What's the Difference Between Worry and Obsession in Children?

11 January, 2021
When children worry excessively about things, they may become obsessed, and you should do something to help them.

We tend to think that children are always calm and carefree, without any concerns. However, inside their small world, they face challenges that may disturb them. If children suffer from anxiety, these concerns may become quite alarming. This is why, in this article, we’ll tell you the difference between worry and obsession in children.

Children find it hard to express what they feel and how it affects them. Therefore, parents should pay attention to possible warning signs that can help them identify if their children need help.

So, if your children are going through a complicated situation, or if they’re concerned about something in particular, watch their behavior. It may give you a clue of a possible obsessive thinking pattern you’ll have to work on.

The purpose of worry

Even though it sounds unpleasant, worry has a particular function. It’s the emotional state that alerts us of certain situations that require us to take action. Worrying about taking an exam makes children study. If kids worry about having a fight with a friend, they’ll try to fix things.
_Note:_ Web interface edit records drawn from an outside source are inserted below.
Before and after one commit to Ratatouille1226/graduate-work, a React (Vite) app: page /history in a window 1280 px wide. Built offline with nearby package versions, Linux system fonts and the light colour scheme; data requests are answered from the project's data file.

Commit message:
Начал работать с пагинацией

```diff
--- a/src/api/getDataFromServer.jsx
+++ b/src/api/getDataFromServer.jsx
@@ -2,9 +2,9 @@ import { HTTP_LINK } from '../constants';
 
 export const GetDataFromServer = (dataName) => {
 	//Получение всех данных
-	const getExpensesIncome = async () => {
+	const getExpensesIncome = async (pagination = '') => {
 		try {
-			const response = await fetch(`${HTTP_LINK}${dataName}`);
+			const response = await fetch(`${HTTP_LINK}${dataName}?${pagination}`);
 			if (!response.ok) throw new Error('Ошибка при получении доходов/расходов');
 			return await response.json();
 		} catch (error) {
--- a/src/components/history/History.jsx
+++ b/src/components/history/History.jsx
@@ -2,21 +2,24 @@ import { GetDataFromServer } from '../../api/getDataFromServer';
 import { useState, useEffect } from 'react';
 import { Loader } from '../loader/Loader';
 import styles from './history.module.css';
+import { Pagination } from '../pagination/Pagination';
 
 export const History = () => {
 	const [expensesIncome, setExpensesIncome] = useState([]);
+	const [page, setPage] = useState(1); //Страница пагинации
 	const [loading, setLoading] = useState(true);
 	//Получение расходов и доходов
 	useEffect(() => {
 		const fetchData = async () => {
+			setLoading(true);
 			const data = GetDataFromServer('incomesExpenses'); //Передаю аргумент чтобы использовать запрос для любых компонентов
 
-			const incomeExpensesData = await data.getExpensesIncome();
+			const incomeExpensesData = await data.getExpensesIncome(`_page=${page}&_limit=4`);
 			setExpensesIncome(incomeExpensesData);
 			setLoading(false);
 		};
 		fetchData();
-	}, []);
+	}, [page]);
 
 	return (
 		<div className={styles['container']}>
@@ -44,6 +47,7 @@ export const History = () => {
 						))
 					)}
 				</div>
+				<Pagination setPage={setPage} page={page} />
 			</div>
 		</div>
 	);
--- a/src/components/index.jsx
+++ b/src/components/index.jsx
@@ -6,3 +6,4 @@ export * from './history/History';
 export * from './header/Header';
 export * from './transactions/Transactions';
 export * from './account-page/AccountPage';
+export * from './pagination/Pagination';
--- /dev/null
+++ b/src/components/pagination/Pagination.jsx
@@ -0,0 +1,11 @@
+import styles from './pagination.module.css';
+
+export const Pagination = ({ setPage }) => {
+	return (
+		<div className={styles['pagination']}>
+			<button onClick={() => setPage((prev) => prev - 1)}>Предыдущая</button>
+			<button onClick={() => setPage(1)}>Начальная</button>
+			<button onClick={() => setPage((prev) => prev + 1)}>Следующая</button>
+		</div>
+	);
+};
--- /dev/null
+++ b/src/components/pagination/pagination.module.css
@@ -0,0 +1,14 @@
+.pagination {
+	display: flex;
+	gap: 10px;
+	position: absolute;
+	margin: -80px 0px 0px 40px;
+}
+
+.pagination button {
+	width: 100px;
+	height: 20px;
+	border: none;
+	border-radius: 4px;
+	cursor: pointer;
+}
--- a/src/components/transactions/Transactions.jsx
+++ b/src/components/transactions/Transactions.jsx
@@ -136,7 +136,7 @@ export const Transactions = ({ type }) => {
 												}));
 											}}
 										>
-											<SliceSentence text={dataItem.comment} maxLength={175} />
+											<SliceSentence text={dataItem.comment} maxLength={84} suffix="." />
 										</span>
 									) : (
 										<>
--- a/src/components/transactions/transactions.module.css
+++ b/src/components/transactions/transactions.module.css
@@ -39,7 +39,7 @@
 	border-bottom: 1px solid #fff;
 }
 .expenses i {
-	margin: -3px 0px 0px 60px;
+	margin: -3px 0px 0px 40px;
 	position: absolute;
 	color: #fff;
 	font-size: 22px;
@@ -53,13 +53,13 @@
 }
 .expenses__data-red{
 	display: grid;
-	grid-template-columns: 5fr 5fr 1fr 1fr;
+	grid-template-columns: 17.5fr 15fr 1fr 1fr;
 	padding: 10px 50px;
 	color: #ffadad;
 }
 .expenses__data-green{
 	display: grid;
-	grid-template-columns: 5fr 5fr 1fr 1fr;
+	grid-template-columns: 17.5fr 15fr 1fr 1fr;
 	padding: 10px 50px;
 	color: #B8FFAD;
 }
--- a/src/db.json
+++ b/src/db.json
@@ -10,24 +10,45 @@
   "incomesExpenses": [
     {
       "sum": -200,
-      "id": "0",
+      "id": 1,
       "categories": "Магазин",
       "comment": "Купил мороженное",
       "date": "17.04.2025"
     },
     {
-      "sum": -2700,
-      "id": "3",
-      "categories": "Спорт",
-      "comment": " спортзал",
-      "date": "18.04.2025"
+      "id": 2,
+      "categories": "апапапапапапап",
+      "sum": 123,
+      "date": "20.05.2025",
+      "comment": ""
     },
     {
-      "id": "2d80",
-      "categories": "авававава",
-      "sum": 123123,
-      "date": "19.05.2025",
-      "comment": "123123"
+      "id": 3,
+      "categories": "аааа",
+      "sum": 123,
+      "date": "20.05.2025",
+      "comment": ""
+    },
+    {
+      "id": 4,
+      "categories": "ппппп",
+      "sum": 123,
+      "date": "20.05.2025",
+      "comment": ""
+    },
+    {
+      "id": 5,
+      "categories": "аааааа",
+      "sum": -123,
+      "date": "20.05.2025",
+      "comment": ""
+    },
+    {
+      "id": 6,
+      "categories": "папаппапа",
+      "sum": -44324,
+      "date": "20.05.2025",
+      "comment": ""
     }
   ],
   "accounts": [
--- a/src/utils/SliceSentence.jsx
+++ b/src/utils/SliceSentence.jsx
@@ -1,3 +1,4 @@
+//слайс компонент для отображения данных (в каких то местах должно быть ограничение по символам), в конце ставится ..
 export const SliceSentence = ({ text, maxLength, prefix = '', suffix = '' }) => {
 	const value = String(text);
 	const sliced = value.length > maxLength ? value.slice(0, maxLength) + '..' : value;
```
What's the Difference Between Worry and Obsession in Children?

If children have a particular and balanced concern, it may be good for them, because it leads them to solve a possible problem. However, if their worry loses its purpose and becomes excessive, it turns into a problem itself. As a result, children get stuck inside a negative thought loop that they can’t get out of.

What’s the difference between worry and obsession?

To identify if your children’s worrying is normal or pathological, you can pay attention to the following aspects:

  • Realism: this is one of the most important aspects to take into account. If the reason of their concern is unlikely to happen, it may be a dysfunctional worry. It’s not the same to be concerned about not entering the soccer team than thinking that their house might set on fire and their family will get hurt.
  • Excessive worry: sometimes, the reason of the worry is normal, but the anxiety is excessive and out of proportion. An example of this could be a child who worries about contracting a disease just by standing next to an ill person.
  • Frequency: their negative thoughts appear so often that they interfere with their daily activities (educational and social). A functional worry doesn’t occupy one’s mind throughout the day.
  • Inability to stop worrying: obsessions are unwanted intrusive thoughts that appear at any time. Even if children want to get rid of them, they can’t manage to do it.
  • Guilt and embarrassment: another thing to take into account is how children try to conceal their emotions. They may think that their thoughts are inadequate or unspeakable. In addition, they may start adopting compulsive rituals, such as checking many times if an appliance is off and washing their hands a specific number of times, etc.
What's the Difference Between Worry and Obsession in Children?

Talk to your children and do something about it

As we’ve mentioned before, the best thing you can do to identify the difference between worry and obsession is to watch their behavior. If they’ve adopted a compulsive ritual, it’ll be easier for you to detect a pathology. However, these kinds of actions might be carried out inside their minds, so you won’t be able to notice them.

Therefore, it’s important that you talk to them about their concerns. Maybe they worried about sleeping at a friend’s house, because they’re actually afraid of the dark. If they worry about being exposed at school, they may suffer from a social phobia. An obsession isn’t the only answer to an excessive worry, but it’s an option you should take into account. 

Finally, asking your children about their thoughts and what they do to control them will give you a lot of important information. Plus, you’ll make them feel they’re not alone. They’ll understand they can count on you, and in case they need it, you’ll look for the necessary help to make them feel good again.

  • Pons, T. C. (2014). El espectro obsesivo-compulsivo en el DSM 5. Cuadernos de medicina psicosomática y psiquiatria de enlace, (112), 22-27.
  • Vargas Álvarez, L. A., Palacios Cruz, L., González Thompson, G., & De la Peña Olvera, F. (2008). Trastorno obsesivo compulsivo en niños y adolescentes: una actualización. Primera parte. Salud mental31(3), 173-179.